One of the best known and most popular Dracula films is by Francis Ford Coppola. At the time he really hadn’t made a hit film since The Godfather, he was going bankrupt. So what better way to get out of debt than to make something that is pretty much a guaranteed thing that audiences will love? We got the scares for the boys and the romance for the girls and it equals Dracula. Many people ask me what is with the appeal of vampires? My opinion; it all equals sex. The dashing handsome man coming into the young lady’s room at night confessing his desire for her and her giving herself completely to him is not only romantic, but dangerous and filled with adventure. I always found it funny that Dracula was supposed to be the villain of the story, but he’s offering to take the girl on this incredible adventure through the world and time yet her usually bland boyfriend doesn’t want it that way so he rips her from that experience… I don’t know, maybe I just look at things too differently. However moving onto the film, Francis took on the classic tale claiming to be “Bram Stoker’s Dracula”, not really being 100% faithful to the novel and really over glamed it, however still made this into a very good movie.
In 1897, newly-qualified solicitor Jonathan Harker takes the Transylvanian Count Dracula as a client from his colleague R. M. Renfield, who has gone insane. Jonathan travels to Transylvania to arrange Dracula’s real estate acquisition in London, including Carfax Abbey. Jonathan meets Dracula, who discovers a picture of Harker’s fiancée, Mina, and believes that she is the reincarnation of Elisabeta, his long lost love. Dracula leaves Jonathan to be seduced by his brides and sails to England with boxes of his native soil, taking up residence at Carfax Abbey. In London, Dracula appearing young and handsome during daylight, meets and charms Mina.
When Mina receives word from Jonathan, who has escaped the castle and recovered at a convent, she travels to Romania to marry him. In his fury, Dracula transforms Lucy, her best friend, into a vampire. The men: Van Helsing, Holmwood, Seward and Morris kill Lucy. After Jonathan and Mina return to London, Jonathan and Van Helsing lead the others to Carfax Abbey, where they destroy the Count’s boxes of soil. Dracula confesses that he murdered Lucy and has been terrorizing Mina’s friends, but a confused and angry Mina admits that she still loves him and remembers her previous life as Elisabeta. At her insistence, Dracula begins transforming her into a vampire. The men are now determined to save her before her transformation is complete by killing Dracula.

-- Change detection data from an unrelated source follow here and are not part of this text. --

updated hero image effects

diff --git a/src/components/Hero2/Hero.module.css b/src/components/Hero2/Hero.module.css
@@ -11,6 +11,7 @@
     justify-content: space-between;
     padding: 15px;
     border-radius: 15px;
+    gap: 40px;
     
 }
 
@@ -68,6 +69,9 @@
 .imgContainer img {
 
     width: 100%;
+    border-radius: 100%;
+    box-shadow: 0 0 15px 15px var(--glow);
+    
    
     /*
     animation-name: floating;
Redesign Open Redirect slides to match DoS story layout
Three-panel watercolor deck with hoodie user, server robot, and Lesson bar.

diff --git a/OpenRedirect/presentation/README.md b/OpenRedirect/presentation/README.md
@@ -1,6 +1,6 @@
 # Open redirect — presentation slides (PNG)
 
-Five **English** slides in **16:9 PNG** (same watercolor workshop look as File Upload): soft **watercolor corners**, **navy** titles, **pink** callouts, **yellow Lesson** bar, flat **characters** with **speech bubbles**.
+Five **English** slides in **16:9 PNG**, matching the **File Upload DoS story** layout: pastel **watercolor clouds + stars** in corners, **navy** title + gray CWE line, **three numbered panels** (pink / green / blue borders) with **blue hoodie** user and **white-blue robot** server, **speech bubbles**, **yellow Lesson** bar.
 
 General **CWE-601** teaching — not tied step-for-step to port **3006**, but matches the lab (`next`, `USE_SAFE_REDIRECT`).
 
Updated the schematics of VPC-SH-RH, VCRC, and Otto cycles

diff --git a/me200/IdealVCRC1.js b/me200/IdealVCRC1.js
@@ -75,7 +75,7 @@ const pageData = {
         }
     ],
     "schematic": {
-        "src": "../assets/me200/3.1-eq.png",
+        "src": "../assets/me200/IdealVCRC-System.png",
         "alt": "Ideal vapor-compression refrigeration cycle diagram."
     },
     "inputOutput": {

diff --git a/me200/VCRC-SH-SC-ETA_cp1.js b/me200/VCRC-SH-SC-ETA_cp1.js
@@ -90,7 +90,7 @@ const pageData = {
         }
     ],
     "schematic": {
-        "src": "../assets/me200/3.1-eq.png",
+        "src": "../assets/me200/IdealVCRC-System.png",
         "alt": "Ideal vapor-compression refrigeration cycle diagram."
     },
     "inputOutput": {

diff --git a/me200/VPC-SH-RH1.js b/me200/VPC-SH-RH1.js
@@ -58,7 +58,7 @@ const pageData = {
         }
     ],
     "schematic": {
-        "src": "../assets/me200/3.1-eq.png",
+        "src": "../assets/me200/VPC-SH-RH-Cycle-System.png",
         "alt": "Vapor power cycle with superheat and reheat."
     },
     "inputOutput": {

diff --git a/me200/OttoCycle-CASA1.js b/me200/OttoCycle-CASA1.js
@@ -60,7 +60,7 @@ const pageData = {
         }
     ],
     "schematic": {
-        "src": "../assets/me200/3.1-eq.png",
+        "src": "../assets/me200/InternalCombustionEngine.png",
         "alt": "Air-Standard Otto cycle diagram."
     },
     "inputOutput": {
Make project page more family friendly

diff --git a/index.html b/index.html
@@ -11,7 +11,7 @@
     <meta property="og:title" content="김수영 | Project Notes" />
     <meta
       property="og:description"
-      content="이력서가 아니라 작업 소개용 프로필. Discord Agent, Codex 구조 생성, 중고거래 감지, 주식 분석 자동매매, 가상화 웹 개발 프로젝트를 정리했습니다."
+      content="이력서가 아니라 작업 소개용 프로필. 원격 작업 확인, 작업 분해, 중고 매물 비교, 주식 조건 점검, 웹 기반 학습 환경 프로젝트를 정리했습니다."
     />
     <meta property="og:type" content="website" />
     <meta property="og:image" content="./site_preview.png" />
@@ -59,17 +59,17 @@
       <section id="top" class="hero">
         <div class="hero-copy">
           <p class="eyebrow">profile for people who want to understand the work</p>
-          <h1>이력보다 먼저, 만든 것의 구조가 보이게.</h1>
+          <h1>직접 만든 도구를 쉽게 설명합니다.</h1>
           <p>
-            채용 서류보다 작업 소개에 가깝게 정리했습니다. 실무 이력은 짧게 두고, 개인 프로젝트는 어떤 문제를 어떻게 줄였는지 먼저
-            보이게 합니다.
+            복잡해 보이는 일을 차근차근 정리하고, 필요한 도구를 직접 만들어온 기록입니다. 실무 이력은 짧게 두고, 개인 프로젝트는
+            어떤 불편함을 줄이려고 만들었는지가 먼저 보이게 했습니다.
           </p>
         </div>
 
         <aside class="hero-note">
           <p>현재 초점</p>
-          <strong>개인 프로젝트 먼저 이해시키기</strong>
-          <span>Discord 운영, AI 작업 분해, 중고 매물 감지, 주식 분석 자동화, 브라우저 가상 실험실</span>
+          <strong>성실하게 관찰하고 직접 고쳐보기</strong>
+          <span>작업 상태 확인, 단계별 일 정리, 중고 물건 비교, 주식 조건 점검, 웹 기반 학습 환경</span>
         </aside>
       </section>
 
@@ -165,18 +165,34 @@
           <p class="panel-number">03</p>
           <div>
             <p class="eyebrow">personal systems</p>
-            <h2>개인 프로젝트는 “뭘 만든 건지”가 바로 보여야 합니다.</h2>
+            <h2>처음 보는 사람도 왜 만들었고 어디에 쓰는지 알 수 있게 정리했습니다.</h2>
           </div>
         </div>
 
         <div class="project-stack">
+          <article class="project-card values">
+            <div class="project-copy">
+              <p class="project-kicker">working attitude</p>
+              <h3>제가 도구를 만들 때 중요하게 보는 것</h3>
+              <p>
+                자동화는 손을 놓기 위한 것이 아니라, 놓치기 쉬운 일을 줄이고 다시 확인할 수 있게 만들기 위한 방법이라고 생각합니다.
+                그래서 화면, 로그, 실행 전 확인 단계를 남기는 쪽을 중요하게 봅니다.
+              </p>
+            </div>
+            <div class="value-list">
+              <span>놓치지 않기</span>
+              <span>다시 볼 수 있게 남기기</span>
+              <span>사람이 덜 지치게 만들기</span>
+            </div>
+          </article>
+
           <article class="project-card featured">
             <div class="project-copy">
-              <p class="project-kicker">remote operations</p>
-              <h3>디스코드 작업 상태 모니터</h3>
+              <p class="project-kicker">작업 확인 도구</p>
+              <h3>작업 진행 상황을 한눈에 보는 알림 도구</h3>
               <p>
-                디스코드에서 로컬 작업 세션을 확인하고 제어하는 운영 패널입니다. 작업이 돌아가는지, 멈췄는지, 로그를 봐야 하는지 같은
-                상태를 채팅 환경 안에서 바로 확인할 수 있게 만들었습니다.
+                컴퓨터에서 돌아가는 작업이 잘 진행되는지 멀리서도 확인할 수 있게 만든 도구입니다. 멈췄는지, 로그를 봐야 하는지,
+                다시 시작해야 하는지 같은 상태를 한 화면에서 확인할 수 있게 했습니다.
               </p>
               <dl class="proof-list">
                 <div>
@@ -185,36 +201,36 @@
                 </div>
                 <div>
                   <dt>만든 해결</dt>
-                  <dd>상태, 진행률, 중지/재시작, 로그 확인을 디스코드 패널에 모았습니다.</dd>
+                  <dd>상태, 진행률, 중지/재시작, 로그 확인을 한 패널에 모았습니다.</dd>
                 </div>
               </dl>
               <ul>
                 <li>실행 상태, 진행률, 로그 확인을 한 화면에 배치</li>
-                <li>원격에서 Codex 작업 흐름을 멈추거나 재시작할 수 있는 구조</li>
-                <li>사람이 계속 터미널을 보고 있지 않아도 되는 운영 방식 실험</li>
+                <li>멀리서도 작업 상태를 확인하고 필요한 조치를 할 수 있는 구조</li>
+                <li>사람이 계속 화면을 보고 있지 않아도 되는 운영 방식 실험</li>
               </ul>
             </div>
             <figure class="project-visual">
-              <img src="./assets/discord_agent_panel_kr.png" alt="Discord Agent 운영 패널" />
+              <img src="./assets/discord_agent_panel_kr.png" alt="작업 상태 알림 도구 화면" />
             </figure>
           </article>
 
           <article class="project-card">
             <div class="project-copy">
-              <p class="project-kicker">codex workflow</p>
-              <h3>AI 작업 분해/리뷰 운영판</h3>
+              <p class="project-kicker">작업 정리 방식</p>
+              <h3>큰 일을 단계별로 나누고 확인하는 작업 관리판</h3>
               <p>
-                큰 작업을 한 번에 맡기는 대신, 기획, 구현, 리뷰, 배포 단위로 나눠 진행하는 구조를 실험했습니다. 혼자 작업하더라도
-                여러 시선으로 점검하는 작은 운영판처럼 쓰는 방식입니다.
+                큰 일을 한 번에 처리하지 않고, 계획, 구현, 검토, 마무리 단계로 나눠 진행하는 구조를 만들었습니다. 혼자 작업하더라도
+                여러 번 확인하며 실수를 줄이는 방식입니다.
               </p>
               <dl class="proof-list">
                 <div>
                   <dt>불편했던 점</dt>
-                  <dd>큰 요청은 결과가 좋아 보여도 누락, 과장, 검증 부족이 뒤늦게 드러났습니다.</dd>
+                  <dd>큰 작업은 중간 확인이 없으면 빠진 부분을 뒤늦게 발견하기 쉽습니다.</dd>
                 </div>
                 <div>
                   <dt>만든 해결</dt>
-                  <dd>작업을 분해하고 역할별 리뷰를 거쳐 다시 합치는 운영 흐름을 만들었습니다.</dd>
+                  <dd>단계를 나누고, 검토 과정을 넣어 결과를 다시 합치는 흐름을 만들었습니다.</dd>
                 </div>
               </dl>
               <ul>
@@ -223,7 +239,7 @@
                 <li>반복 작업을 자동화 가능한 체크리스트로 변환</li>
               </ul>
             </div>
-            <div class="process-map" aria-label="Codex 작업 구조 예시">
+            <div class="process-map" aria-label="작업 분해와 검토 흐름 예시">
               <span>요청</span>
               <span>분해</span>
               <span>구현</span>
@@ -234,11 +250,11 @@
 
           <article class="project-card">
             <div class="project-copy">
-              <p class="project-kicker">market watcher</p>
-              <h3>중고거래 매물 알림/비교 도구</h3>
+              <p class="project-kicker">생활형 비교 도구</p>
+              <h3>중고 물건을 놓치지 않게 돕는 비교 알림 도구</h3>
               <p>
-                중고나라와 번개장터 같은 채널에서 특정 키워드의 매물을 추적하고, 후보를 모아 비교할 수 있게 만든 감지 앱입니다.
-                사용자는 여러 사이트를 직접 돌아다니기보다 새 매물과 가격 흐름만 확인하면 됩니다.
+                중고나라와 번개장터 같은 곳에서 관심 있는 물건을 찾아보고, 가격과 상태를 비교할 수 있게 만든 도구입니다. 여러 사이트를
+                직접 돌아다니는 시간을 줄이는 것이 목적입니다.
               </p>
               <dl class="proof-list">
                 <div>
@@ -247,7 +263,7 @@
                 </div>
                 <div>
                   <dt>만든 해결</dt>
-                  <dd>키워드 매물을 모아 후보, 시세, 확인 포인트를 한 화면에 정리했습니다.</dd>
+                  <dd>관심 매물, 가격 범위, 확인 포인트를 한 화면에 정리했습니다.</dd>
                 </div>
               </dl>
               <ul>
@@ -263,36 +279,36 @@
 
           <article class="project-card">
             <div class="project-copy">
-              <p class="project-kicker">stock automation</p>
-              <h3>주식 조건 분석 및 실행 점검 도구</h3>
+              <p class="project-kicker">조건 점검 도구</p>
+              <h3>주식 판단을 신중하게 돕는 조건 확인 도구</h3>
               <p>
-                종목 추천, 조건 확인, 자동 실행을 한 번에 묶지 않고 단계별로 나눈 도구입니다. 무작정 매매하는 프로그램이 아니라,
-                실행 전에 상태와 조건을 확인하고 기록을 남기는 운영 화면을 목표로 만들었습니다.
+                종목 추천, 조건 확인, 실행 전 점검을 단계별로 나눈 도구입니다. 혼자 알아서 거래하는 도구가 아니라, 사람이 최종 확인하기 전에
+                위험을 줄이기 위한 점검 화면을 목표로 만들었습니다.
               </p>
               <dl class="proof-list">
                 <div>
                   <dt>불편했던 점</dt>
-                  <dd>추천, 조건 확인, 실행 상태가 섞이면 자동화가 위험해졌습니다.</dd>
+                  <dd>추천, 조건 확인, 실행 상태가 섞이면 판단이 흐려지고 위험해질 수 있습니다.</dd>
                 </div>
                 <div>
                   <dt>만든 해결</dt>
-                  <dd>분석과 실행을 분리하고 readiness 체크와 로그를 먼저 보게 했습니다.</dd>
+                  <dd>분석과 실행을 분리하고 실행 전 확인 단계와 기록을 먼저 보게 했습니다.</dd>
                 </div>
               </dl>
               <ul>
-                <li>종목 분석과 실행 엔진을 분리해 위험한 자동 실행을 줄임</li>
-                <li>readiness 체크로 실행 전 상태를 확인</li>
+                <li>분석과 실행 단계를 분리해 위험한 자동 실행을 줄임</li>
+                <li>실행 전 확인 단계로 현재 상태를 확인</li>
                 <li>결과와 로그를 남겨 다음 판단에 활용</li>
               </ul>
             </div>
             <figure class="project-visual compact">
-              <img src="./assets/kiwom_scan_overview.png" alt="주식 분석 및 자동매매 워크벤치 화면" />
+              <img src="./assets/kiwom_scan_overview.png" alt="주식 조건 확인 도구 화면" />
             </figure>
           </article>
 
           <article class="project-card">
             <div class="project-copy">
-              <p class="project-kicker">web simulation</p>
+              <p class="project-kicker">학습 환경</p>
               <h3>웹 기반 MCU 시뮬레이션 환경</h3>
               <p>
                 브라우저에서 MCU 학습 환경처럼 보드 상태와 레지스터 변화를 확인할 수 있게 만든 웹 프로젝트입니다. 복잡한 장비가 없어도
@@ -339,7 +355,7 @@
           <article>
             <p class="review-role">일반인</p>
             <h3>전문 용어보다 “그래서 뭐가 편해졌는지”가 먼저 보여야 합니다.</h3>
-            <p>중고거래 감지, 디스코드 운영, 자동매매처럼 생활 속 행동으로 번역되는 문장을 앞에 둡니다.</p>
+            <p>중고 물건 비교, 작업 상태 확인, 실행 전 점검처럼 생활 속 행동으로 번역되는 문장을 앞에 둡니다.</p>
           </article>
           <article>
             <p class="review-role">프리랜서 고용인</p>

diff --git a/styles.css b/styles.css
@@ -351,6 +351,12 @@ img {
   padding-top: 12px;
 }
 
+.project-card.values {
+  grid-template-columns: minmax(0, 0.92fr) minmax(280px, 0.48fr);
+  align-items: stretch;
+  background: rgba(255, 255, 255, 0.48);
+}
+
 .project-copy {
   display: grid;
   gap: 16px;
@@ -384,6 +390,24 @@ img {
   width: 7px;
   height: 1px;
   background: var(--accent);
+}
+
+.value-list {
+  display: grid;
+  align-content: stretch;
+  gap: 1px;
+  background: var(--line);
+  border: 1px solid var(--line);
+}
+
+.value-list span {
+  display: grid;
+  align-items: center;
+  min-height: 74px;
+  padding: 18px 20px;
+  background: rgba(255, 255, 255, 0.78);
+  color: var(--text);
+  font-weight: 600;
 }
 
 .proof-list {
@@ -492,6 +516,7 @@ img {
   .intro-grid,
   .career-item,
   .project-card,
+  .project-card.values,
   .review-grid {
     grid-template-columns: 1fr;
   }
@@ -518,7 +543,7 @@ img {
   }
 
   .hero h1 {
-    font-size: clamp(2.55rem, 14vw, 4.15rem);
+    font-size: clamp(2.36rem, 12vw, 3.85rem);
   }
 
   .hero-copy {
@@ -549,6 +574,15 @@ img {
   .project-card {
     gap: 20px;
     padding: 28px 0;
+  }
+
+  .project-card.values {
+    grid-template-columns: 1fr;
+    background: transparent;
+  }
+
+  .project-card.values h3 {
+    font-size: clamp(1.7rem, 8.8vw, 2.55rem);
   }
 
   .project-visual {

What makes this film so special compared to other Dracula movies? I think it was Gary Oldman’s performance, he made a very memorable Dracula. Ranging from creepy and disturbing to romantic and charming. I think a lot of people connected with the love story, even if it was over romanticized, a lot of people would like to think that “love never dies” and someone would “cross oceans of time to find them”. Does the film have flaws; oh yeah. Between the laugh fest that was the battle of the bad accents between Keanu Reeves and Winona Ryder. There are scenes that are very over the top and over acted, sometimes also equaling a little too MTV generation. However, you cannot deny that the style of the film is absolutely memorizing and very elegant. The costumes and sets are very stunning and who could forget Dracula’s “butt” hair-do? This film has had so many parodies making fun of the lines and hair, but I think that goes to show the impact that the film had. It also started a stream of the Universal Studio remakes with “Mary Shelley’s Frankenstein” and “Wolf” later on. The film may be flawed, but I still love it. It’s not faithful to the novel, but gets more things correct compared to other films like Dracula’s death and some lines directly taken from the novel like “Yes, I too can love”. I think this will go down in the horror classics when it comes to vampire movies, it’s got class, violence, blood, style and a lot of sex appeal.